+++ Data

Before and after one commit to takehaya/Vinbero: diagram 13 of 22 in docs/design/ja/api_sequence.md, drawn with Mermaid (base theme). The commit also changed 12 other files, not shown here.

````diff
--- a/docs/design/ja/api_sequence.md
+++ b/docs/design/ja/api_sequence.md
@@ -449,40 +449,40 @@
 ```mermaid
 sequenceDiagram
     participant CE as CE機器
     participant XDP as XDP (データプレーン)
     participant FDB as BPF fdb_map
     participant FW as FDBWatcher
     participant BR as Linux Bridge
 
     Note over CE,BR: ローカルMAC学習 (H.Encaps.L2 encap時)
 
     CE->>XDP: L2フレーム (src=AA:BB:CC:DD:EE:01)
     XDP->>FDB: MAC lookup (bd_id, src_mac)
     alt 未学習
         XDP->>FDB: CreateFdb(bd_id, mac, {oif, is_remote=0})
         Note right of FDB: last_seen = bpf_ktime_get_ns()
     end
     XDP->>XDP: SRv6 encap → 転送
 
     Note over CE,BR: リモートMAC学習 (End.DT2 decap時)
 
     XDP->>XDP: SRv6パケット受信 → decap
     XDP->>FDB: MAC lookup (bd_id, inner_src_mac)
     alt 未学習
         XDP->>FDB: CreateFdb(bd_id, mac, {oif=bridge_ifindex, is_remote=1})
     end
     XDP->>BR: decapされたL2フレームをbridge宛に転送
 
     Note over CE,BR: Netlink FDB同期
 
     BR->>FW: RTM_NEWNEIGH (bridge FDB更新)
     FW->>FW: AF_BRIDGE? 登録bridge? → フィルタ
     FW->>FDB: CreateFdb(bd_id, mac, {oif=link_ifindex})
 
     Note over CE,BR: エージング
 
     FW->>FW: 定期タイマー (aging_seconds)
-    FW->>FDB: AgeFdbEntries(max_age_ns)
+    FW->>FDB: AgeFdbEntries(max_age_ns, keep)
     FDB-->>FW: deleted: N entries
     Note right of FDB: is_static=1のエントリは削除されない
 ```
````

++++++

■ Your instructions:
Print the records above exactly. Omit nothing.

■ Response below:
Before and after one commit to takehaya/Vinbero: diagram 13 of 22 in docs/design/ja/api_sequence.md, drawn with Mermaid (base theme). The commit also changed 12 other files, not shown here.

````diff
--- a/docs/design/ja/api_sequence.md
+++ b/docs/design/ja/api_sequence.md
@@ -449,40 +449,40 @@
 ```mermaid
 sequenceDiagram
     participant CE as CE機器
     participant XDP as XDP (データプレーン)
     participant FDB as BPF fdb_map
     participant FW as FDBWatcher
     participant BR as Linux Bridge
 
     Note over CE,BR: ローカルMAC学習 (H.Encaps.L2 encap時)
 
     CE->>XDP: L2フレーム (src=AA:BB:CC:DD:EE:01)
     XDP->>FDB: MAC lookup (bd_id, src_mac)
     alt 未学習
         XDP->>FDB: CreateFdb(bd_id, mac, {oif, is_remote=0})
         Note right of FDB: last_seen = bpf_ktime_get_ns()
     end
     XDP->>XDP: SRv6 encap → 転送
 
     Note over CE,BR: リモートMAC学習 (End.DT2 decap時)
 
     XDP->>XDP: SRv6パケット受信 → decap
     XDP->>FDB: MAC lookup (bd_id, inner_src_mac)
     alt 未学習
         XDP->>FDB: CreateFdb(bd_id, mac, {oif=bridge_ifindex, is_remote=1})
     end
     XDP->>BR: decapされたL2フレームをbridge宛に転送
 
     Note over CE,BR: Netlink FDB同期
 
     BR->>FW: RTM_NEWNEIGH (bridge FDB更新)
     FW->>FW: AF_BRIDGE? 登録bridge? → フィルタ
     FW->>FDB: CreateFdb(bd_id, mac, {oif=link_ifindex})
 
     Note over CE,BR: エージング
 
     FW->>FW: 定期タイマー (aging_seconds)
-    FW->>FDB: AgeFdbEntries(max_age_ns)
+    FW->>FDB: AgeFdbEntries(max_age_ns, keep)
     FDB-->>FW: deleted: N entries
     Note right of FDB: is_static=1のエントリは削除されない
 ```
````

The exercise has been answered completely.